A bad soapie disguised as literary fiction

2011-08-17 00:00

SET during and just after World War One, The Absolutist deals with homosexual love amidst the horrors of trench warfare. Nothing new about that — every book dealing with the writing that came out of the “war to end all wars” has a chapter on the subject.

The Absolutist opens in 1919 with former soldier Tristan Sadler travelling to Norwich to return letters ­written by Marian Bancroft to her brother Will, while he was serving in the trenches. Will did not survive the war, executed by firing squad after laying down his rifle and refusing to fight.

Tristan also has another matter he wants to get off his chest. What exactly this is, author John Boyne saves as his ­final revelation but he must think his readers are a dim lot if they can’t work it all out by the halfway mark.

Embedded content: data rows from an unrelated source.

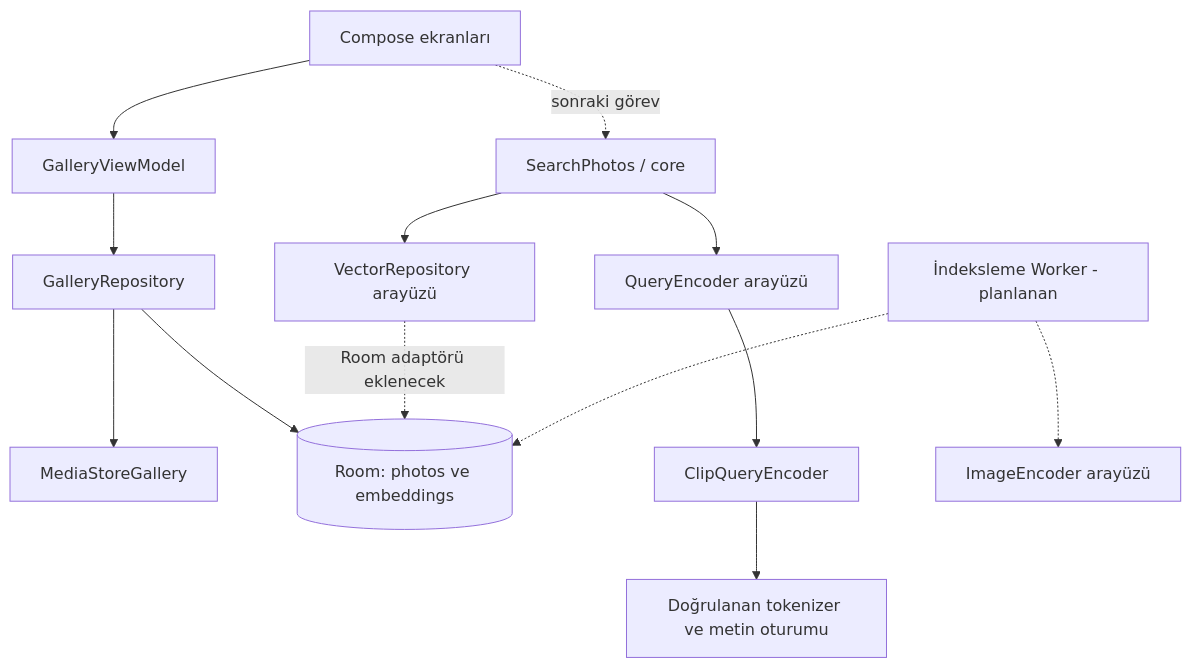
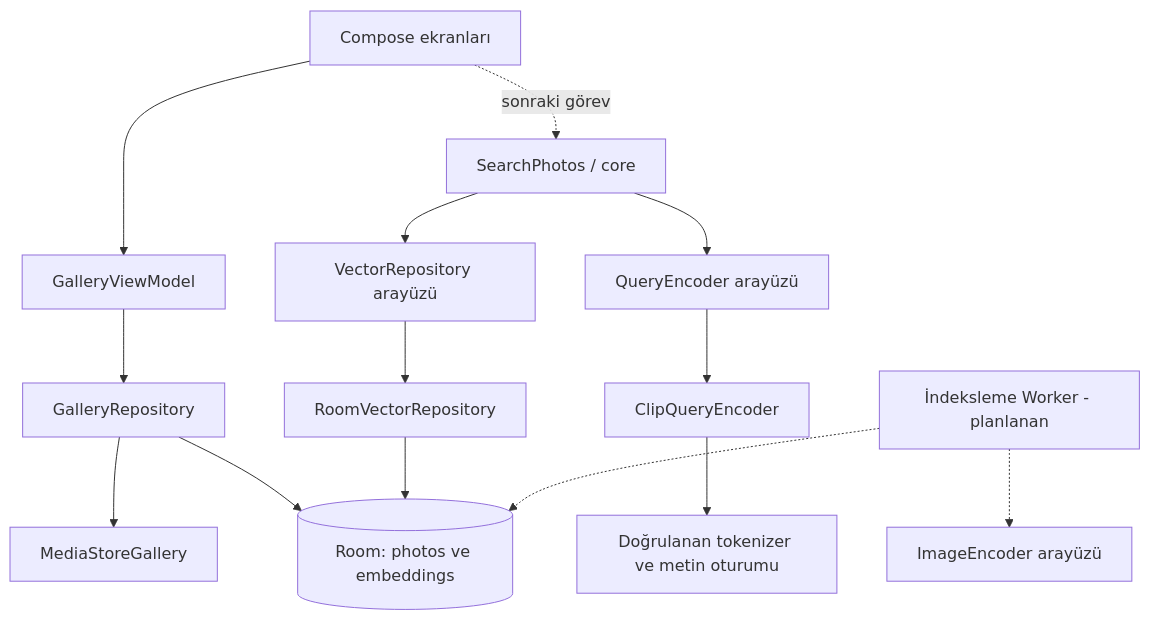
One commit to ozkanteberr/galeride-ara changed the diagram in docs/ARCHITECTURE.md. Above: the diagram before and after it, drawn with Mermaid. The commit also changed other lines of this file and 13 other files, not shown here.

Commit message:
Add lossless Room vector storage with model revision isolation

````diff
--- a/docs/ARCHITECTURE.md
+++ b/docs/ARCHITECTURE.md
@@ -52,15 +52,16 @@
 ```mermaid
 flowchart TD
     UI[Compose ekranları] --> VM[GalleryViewModel]
     VM --> GR[GalleryRepository]
     GR --> MS[MediaStoreGallery]
     GR --> DB[(Room: photos ve embeddings)]
     UI -. sonraki görev .-> SEARCH[SearchPhotos / core]
     SEARCH --> QE[QueryEncoder arayüzü]
     QE --> CQ[ClipQueryEncoder]
     CQ --> TM[Doğrulanan tokenizer ve metin oturumu]
     SEARCH --> VR[VectorRepository arayüzü]
-    VR -. Room adaptörü eklenecek .-> DB
+    VR --> RVR[RoomVectorRepository]
+    RVR --> DB
     WORK[İndeksleme Worker - planlanan] -.-> IE[ImageEncoder arayüzü]
     WORK -.-> DB
 ```
````
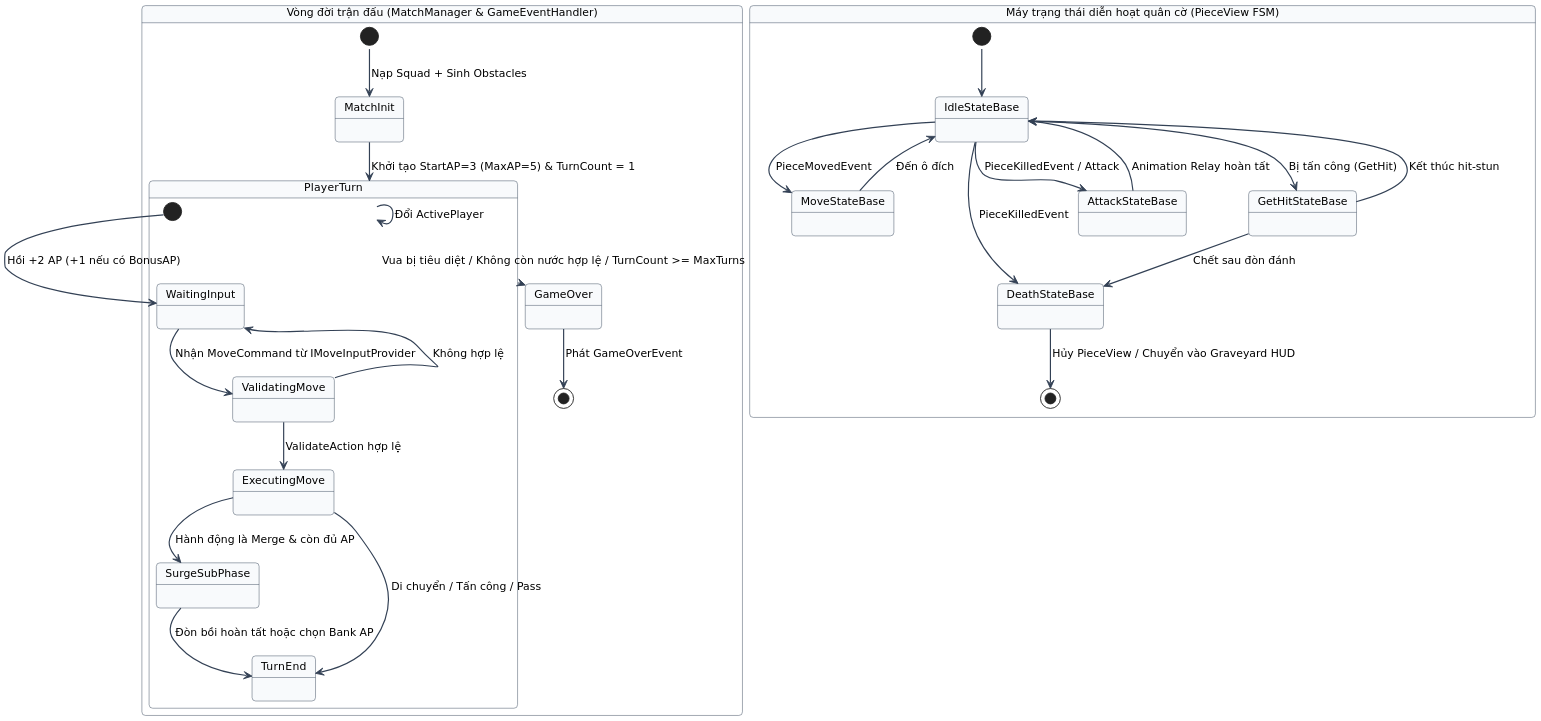
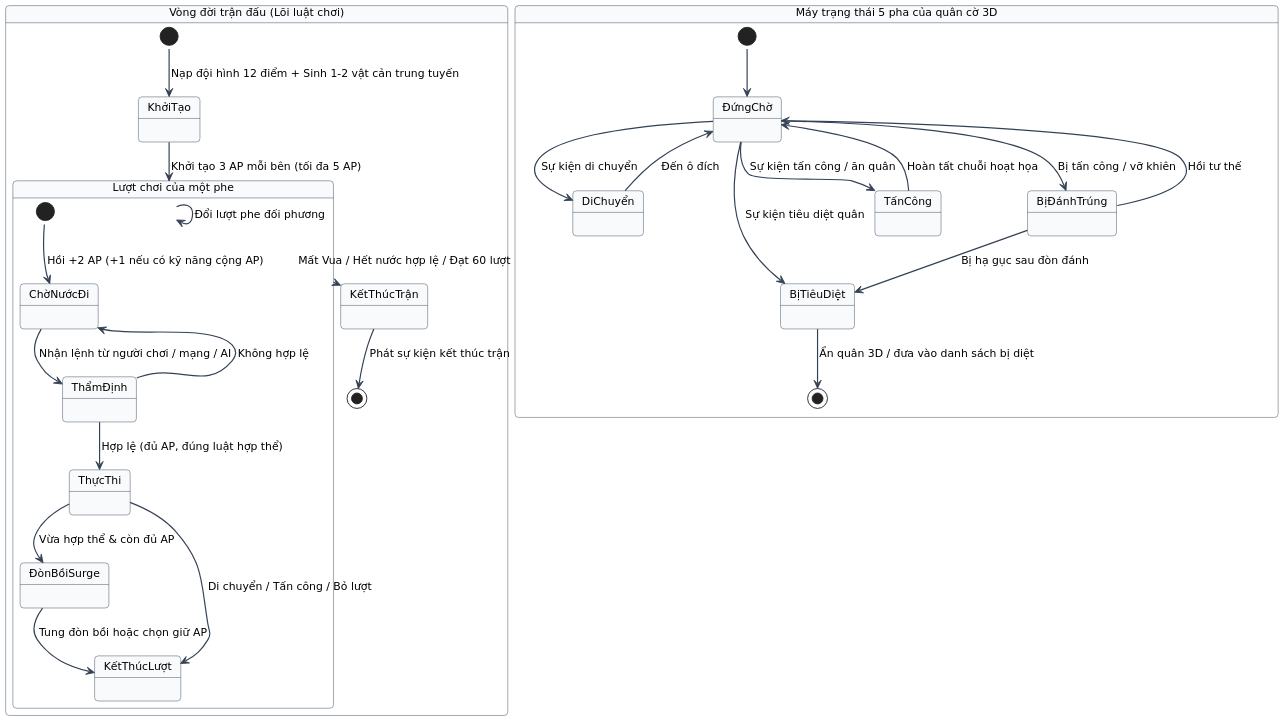
The diagram in Diagrams/puml/08_state_piece_and_match.puml (ThienVan1208/DACN-261-Report), drawn with PlantUML before and after one commit. The commit also changed 46 other files, not shown here.

```diff
--- a/Diagrams/puml/08_state_piece_and_match.puml
+++ b/Diagrams/puml/08_state_piece_and_match.puml
@@ -1,65 +1,43 @@
 @startuml
 !pragma layout smetana
 skinparam dpi 170
 skinparam backgroundColor #FFFFFF
 skinparam shadowing false
 skinparam defaultFontName "DejaVu Sans"
 skinparam defaultFontSize 12
 skinparam roundcorner 8
 skinparam ArrowColor #334155
 skinparam ArrowThickness 1.3
-skinparam BorderColor #475569
-skinparam ClassBackgroundColor #F8FAFC
-skinparam ClassBorderColor #334155
-skinparam ClassHeaderBackgroundColor #E2E8F0
-skinparam PackageBackgroundColor #FFFFFF
-skinparam PackageBorderColor #64748B
-skinparam ComponentBackgroundColor #F8FAFC
-skinparam ComponentBorderColor #334155
-skinparam RectangleBackgroundColor #F8FAFC
-skinparam RectangleBorderColor #334155
-skinparam UsecaseBackgroundColor #F1F5F9
-skinparam UsecaseBorderColor #334155
-skinparam ActorBackgroundColor #E2E8F0
-skinparam ActorBorderColor #334155
 skinparam StateBackgroundColor #F8FAFC
 skinparam StateBorderColor #334155
-skinparam SequenceParticipantBackgroundColor #F1F5F9
-skinparam SequenceParticipantBorderColor #334155
-skinparam SequenceLifeLineBorderColor #64748B
-skinparam SequenceGroupBackgroundColor #F8FAFC
-skinparam SequenceGroupBorderColor #94A3B8
-skinparam NoteBackgroundColor #FFFBEB
-skinparam NoteBorderColor #D97706
 
-
-state "Vòng đời trận đấu (MatchManager & GameEventHandler)" as MatchLife {
-  [*] --> MatchInit : Nạp Squad + Sinh Obstacles
-  MatchInit --> PlayerTurn : Khởi tạo StartAP=3 (MaxAP=5) & TurnCount = 1
-  state PlayerTurn {
-    [*] --> WaitingInput : Hồi +2 AP (+1 nếu có BonusAP)
-    WaitingInput --> ValidatingMove : Nhận MoveCommand từ IMoveInputProvider
-    ValidatingMove --> ExecutingMove : ValidateAction hợp lệ
-    ValidatingMove --> WaitingInput : Không hợp lệ
-    ExecutingMove --> SurgeSubPhase : Hành động là Merge & còn đủ AP
-    ExecutingMove --> TurnEnd : Di chuyển / Tấn công / Pass
-    SurgeSubPhase --> TurnEnd : Đòn bồi hoàn tất hoặc chọn Bank AP
+state "Vòng đời trận đấu (Lõi luật chơi)" as MatchLife {
+  [*] --> KhởiTạo : Nạp đội hình 12 điểm + Sinh 1-2 vật cản trung tuyến
+  KhởiTạo --> LượtChơi : Khởi tạo 3 AP mỗi bên (tối đa 5 AP)
+  state "Lượt chơi của một phe" as LượtChơi {
+    [*] --> ChờNướcĐi : Hồi +2 AP (+1 nếu có kỹ năng cộng AP)
+    ChờNướcĐi --> ThẩmĐịnh : Nhận lệnh từ người chơi / mạng / AI
+    ThẩmĐịnh --> ThựcThi : Hợp lệ (đủ AP, đúng luật hợp thể)
+    ThẩmĐịnh --> ChờNướcĐi : Không hợp lệ
+    ThựcThi --> ĐònBồiSurge : Vừa hợp thể & còn đủ AP
+    ThựcThi --> KếtThúcLượt : Di chuyển / Tấn công / Bỏ lượt
+    ĐònBồiSurge --> KếtThúcLượt : Tung đòn bồi hoặc chọn giữ AP
   }
-  PlayerTurn --> GameOver : Vua bị tiêu diệt / Không còn nước hợp lệ / TurnCount >= MaxTurns
-  PlayerTurn --> PlayerTurn : Đổi ActivePlayer
-  GameOver --> [*] : Phát GameOverEvent
+  LượtChơi --> KếtThúcTrận : Mất Vua / Hết nước hợp lệ / Đạt 60 lượt
+  LượtChơi --> LượtChơi : Đổi lượt phe đối phương
+  KếtThúcTrận --> [*] : Phát sự kiện kết thúc trận
 }
 
-state "Máy trạng thái diễn hoạt quân cờ (PieceView FSM)" as PieceFSM {
-  [*] --> IdleStateBase
-  IdleStateBase --> MoveStateBase : PieceMovedEvent
-  MoveStateBase --> IdleStateBase : Đến ô đích
-  IdleStateBase --> AttackStateBase : PieceKilledEvent / Attack
-  AttackStateBase --> IdleStateBase : Animation Relay hoàn tất
-  IdleStateBase --> GetHitStateBase : Bị tấn công (GetHit)
-  GetHitStateBase --> IdleStateBase : Kết thúc hit-stun
-  IdleStateBase --> DeathStateBase : PieceKilledEvent
-  GetHitStateBase --> DeathStateBase : Chết sau đòn đánh
-  DeathStateBase --> [*] : Hủy PieceView / Chuyển vào Graveyard HUD
+state "Máy trạng thái 5 pha của quân cờ 3D" as PieceFSM {
+  [*] --> ĐứngChờ
+  ĐứngChờ --> DiChuyển : Sự kiện di chuyển
+  DiChuyển --> ĐứngChờ : Đến ô đích
+  ĐứngChờ --> TấnCông : Sự kiện tấn công / ăn quân
+  TấnCông --> ĐứngChờ : Hoàn tất chuỗi hoạt họa
+  ĐứngChờ --> BịĐánhTrúng : Bị tấn công / vỡ khiên
+  BịĐánhTrúng --> ĐứngChờ : Hồi tư thế
+  ĐứngChờ --> BịTiêuDiệt : Sự kiện tiêu diệt quân
+  BịĐánhTrúng --> BịTiêuDiệt : Bị hạ gục sau đòn đánh
+  BịTiêuDiệt --> [*] : Ẩn quân 3D / đưa vào danh sách bị diệt
 }
 @enduml
```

Boyne enjoyed huge success with The Boy in the Striped Pajamas, which dealt with the friendship ­between the son of a Nazi concentration camp commandant and a child inmate. The book and subsequent film stirred controversy, and reading The Absolutist one has the feeling the subject matter here has been ­deliberately chosen for an imagined shock value.

But given the potentially emotive content Boyne seems curiously ­uninvolved; rather than writing a passionately felt novel, he manipulates his material instead of allowing it to develop organically. A distinct air of cynical calculation pervades The ­Absolutist, from the unconvincing spray-on period detail to the cliffhanger revelations at the end of each of its six sections.

The Absolutist may be going as ­literary fiction, but it’s really a bad soapie.

BOOK REVIEW

The Absolutist

John Boyne

Doubleday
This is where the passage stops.